While novels can get one on the book shelves of Barnes & Nobles, as well as the New York Times bestsellers list, one has to start somewhere.
Stephen King started with short stories and I still have my tattered copy of Night Shift somewhere. I love the Golden Age of Science Fiction with those great short stories by Theodore Sturgeon, Robert Heinlein, Lester Del Rey and Isaac Asimov, among others.
Novellas fit in there, as well. What we called "books" as kids were, in fact, novelettes and novellas. And thank goodness. When my elementary and junior high schools were doing those reading contests to raise money for school field trips by seeing how many books you could read, it was fantastic that the books were only 40-50 pages.
When I began writing fiction, I went with short stories because I'd been exposed to them first. My intro to novels was Silas Marner, so you can see that reading long tomes would not pique my interest for a long time.
I love writing short stories. I have so many ideas I can't keep up with all of them. Whether it's walking through the mall, "relaxing" on set during a 14-hour film shoot or trying to get in and out of Publix without a plea for money from one of the many panhandlers, I think of new ideas for short stories.
Novellas sort of just develop when my short story refuses to end and I don't feel like cutting and editing the hell out of it. It has gotten me into trouble sometimes, like when They Call the Wind Muryah went over 17,000 words and couldn't be entered into the L. Ron Hubbard Writers of the Future contest (I trimmed it and received Honorable Mention Top 10% in 2007).
Ironically, I don't like reading short stories as much.
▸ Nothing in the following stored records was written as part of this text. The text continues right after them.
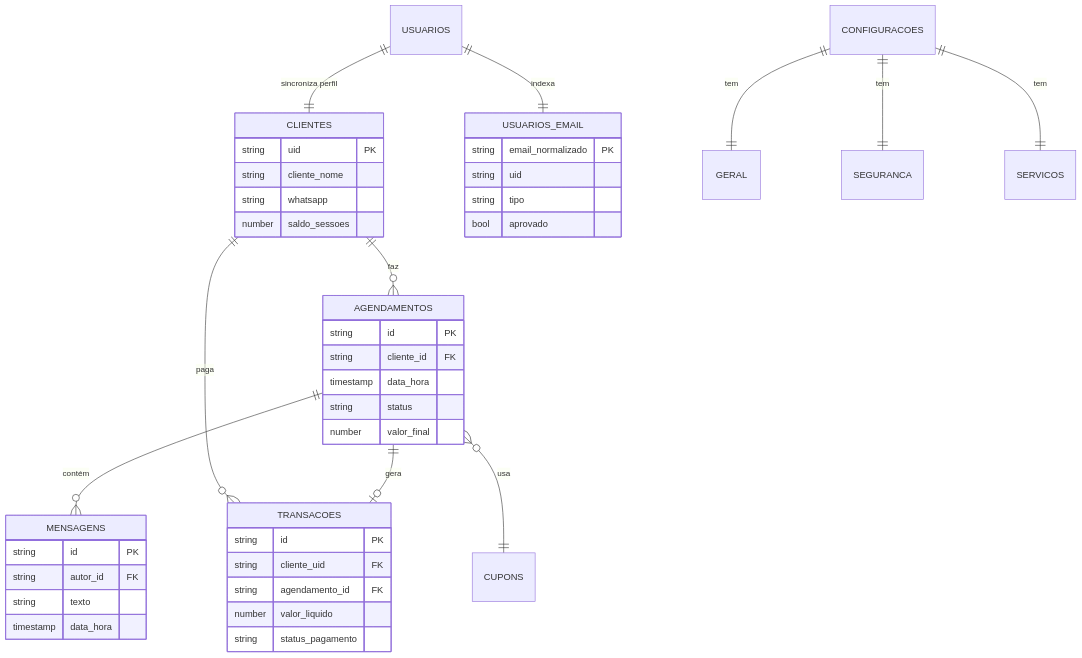
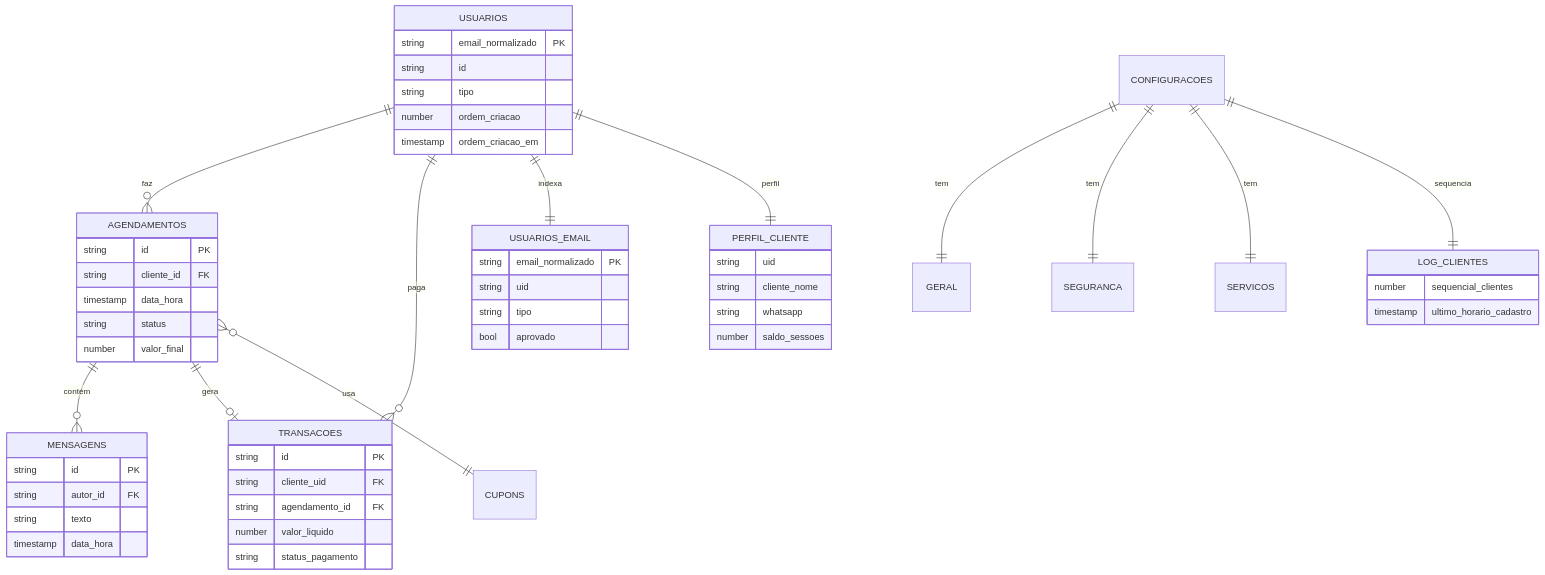
The second of 2 diagrams in ESTRUTURA_FIRESTORE.md (AllandreGirodo/sagma), drawn with Mermaid before and after one commit. The commit also changed other lines of this file and 14 other files, not shown here.

````diff
--- a/ESTRUTURA_FIRESTORE.md
+++ b/ESTRUTURA_FIRESTORE.md
@@ -496,50 +519,64 @@
 ```mermaid
 erDiagram
-    CLIENTES ||--o{ AGENDAMENTOS : "faz"
-    CLIENTES ||--o{ TRANSACOES : "paga"
+  USUARIOS ||--o{ AGENDAMENTOS : "faz"
+  USUARIOS ||--o{ TRANSACOES : "paga"
     AGENDAMENTOS ||--o{ MENSAGENS : "contém"
     AGENDAMENTOS ||--o| TRANSACOES : "gera"
     AGENDAMENTOS }o--|| CUPONS : "usa"
     USUARIOS ||--|| USUARIOS_EMAIL : "indexa"
-    USUARIOS ||--|| CLIENTES : "sincroniza perfil"
+  USUARIOS ||--|| PERFIL_CLIENTE : "perfil"
     CONFIGURACOES ||--|| GERAL : "tem"
     CONFIGURACOES ||--|| SEGURANCA : "tem"
     CONFIGURACOES ||--|| SERVICOS : "tem"
+  CONFIGURACOES ||--|| LOG_CLIENTES : "sequencia"
     
-    CLIENTES {
-        string uid PK
-        string cliente_nome
-        string whatsapp
-        number saldo_sessoes
+    USUARIOS {
+      string email_normalizado PK
+      string id
+      string tipo
+      number ordem_criacao
+      timestamp ordem_criacao_em
+    }
+
+    PERFIL_CLIENTE {
+      string uid
+      string cliente_nome
+      string whatsapp
+      number saldo_sessoes
+    }
+
+    LOG_CLIENTES {
+      number sequencial_clientes
+      timestamp ultimo_horario_cadastro
     }
     
     AGENDAMENTOS {
         string id PK
         string cliente_id FK
         timestamp data_hora
         string status
         number valor_final
     }
     
     TRANSACOES {
         string id PK
         string cliente_uid FK
         string agendamento_id FK
         number valor_liquido
         string status_pagamento
     }
 
     USUARIOS_EMAIL {
       string email_normalizado PK
       string uid
       string tipo
       bool aprovado
     }
     
     MENSAGENS {
         string id PK
         string autor_id FK
         string texto
         timestamp data_hora
     }
 ```
````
I used to, though. Too many aspiring authors are aping what's popular in movies and YA lit (with apologies to Monday's guest blogger Kerri Nelson). I can't find a decent old-school vampire story anymore and the vampires-as-romantics has gotten old real fast (except for Viv, of course, CJ).
It's kind of sad because I really used to read and review short stories on Writing.com. I made suggestions and awarded high gift points for good stories and smaller GP's for effort and encouragement. Then, the stories got more and more monotonous and bad.
And believe me, I know about the subject. My early short stories were based on things like Godzilla, King of the Monsters, Star Trek and Space: 1999. Yeah, they were bad. Really bad. Cliched to the hilt. Characters more wooden than the Tracys and Brains on Thunderbirds. I haven't even had the desire to go back to visit any of them again (though the fact that they were written in pencil on cheap, wide-ruled notebook paper in the 1970's has a lot to do with it).
On a good note, I do want to get back to reading short stories again. I just want them to be readable. If anyone has any good suggestions, I'd be pleased to hear about them...
...or I could just wait until April 20 and read all the entries submitted to Wicked Writers' latest contest (see below):
The Wicked team will be holding a unique contest this month. We're asking our readers to try their own hand at short stories. Entrants submit a non-erotica short story under 3,000 words to firstname.lastname@example.org by April 20th, 2010. First prize is to have your entry critiqued by three members on the team, the story will be posted here on the site, and you'll be invited to guest blog with us in May! Second prize is a critique by two team members and to also have the story posted here on the site. Third prize will be one critique and an honorable mention.